- **HOW TO COMPLETE THIS TASK**
Say the number of lines in the records below that hold the word "participant", and only that number.

- **Extracted data entries**
——
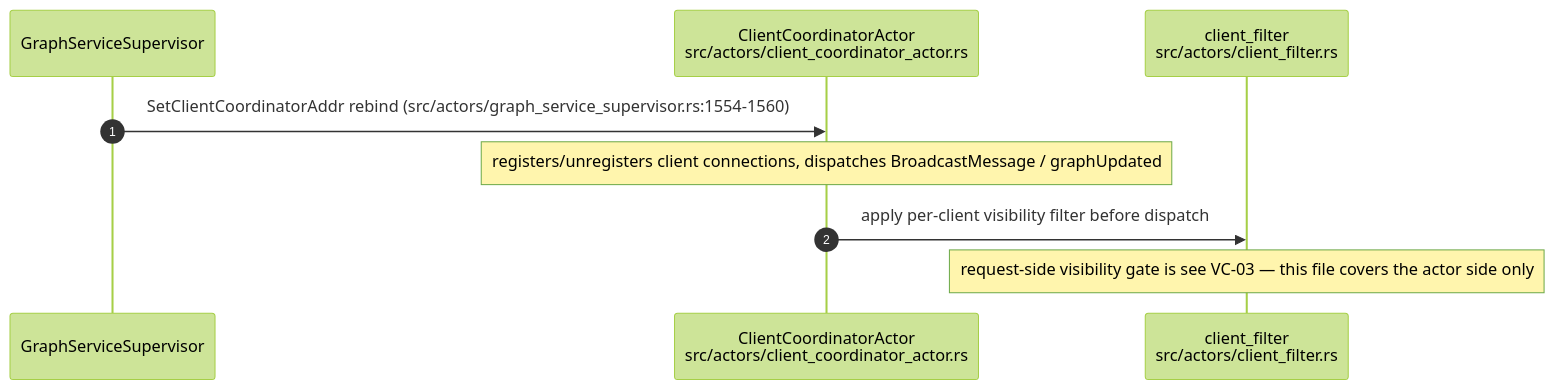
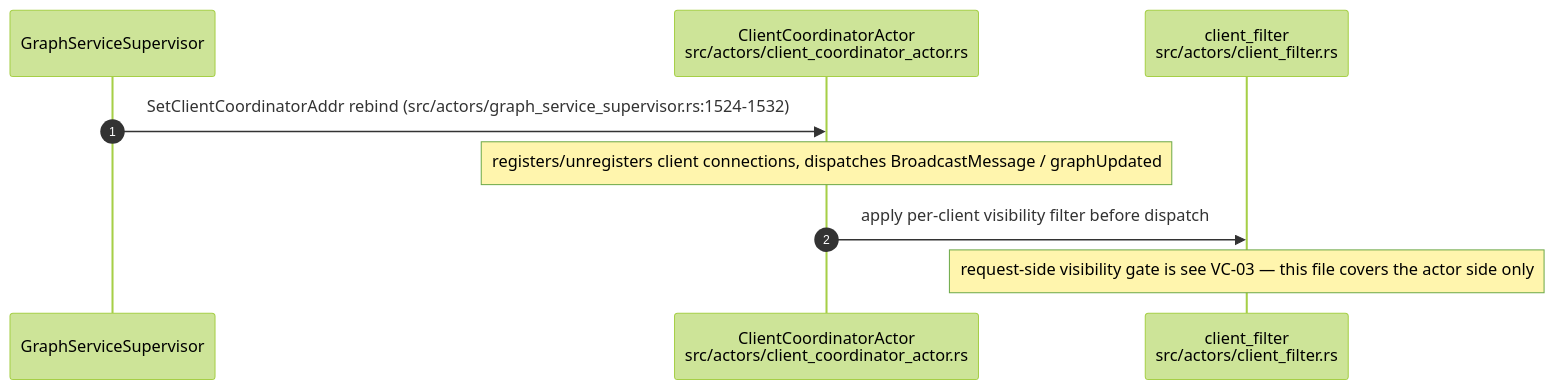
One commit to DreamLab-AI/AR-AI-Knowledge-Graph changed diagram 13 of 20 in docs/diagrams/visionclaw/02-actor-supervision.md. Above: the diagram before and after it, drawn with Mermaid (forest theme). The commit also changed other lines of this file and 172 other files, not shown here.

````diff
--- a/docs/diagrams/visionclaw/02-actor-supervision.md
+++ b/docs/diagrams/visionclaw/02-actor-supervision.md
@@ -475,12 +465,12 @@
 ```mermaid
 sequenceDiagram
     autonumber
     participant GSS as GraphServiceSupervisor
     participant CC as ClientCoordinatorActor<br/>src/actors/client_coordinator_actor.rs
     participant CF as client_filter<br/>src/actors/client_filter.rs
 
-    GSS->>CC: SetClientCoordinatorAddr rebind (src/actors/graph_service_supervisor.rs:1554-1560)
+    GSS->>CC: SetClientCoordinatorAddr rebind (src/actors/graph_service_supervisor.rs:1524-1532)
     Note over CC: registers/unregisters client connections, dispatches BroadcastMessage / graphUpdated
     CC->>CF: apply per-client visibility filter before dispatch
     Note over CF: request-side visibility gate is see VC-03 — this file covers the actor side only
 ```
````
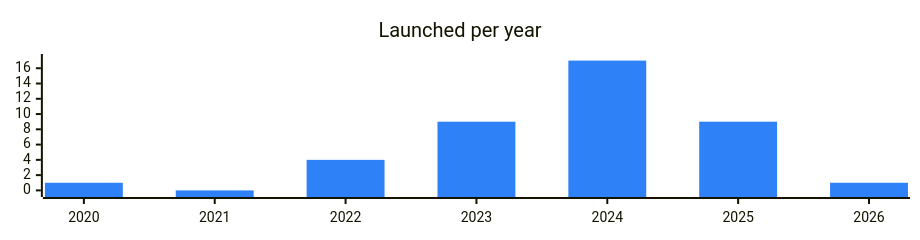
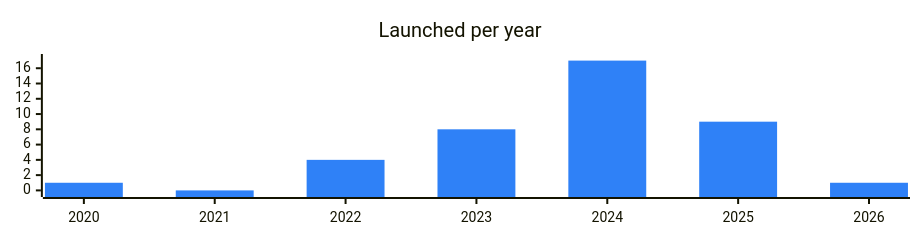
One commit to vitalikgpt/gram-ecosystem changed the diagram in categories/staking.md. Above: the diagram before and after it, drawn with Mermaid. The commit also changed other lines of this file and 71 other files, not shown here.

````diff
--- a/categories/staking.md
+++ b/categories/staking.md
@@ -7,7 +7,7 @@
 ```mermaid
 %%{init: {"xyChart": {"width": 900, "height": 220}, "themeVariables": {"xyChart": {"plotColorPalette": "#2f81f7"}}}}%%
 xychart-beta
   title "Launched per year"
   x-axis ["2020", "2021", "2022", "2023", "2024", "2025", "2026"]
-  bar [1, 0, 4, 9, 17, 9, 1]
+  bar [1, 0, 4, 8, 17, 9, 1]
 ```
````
——
- **REPLY**
3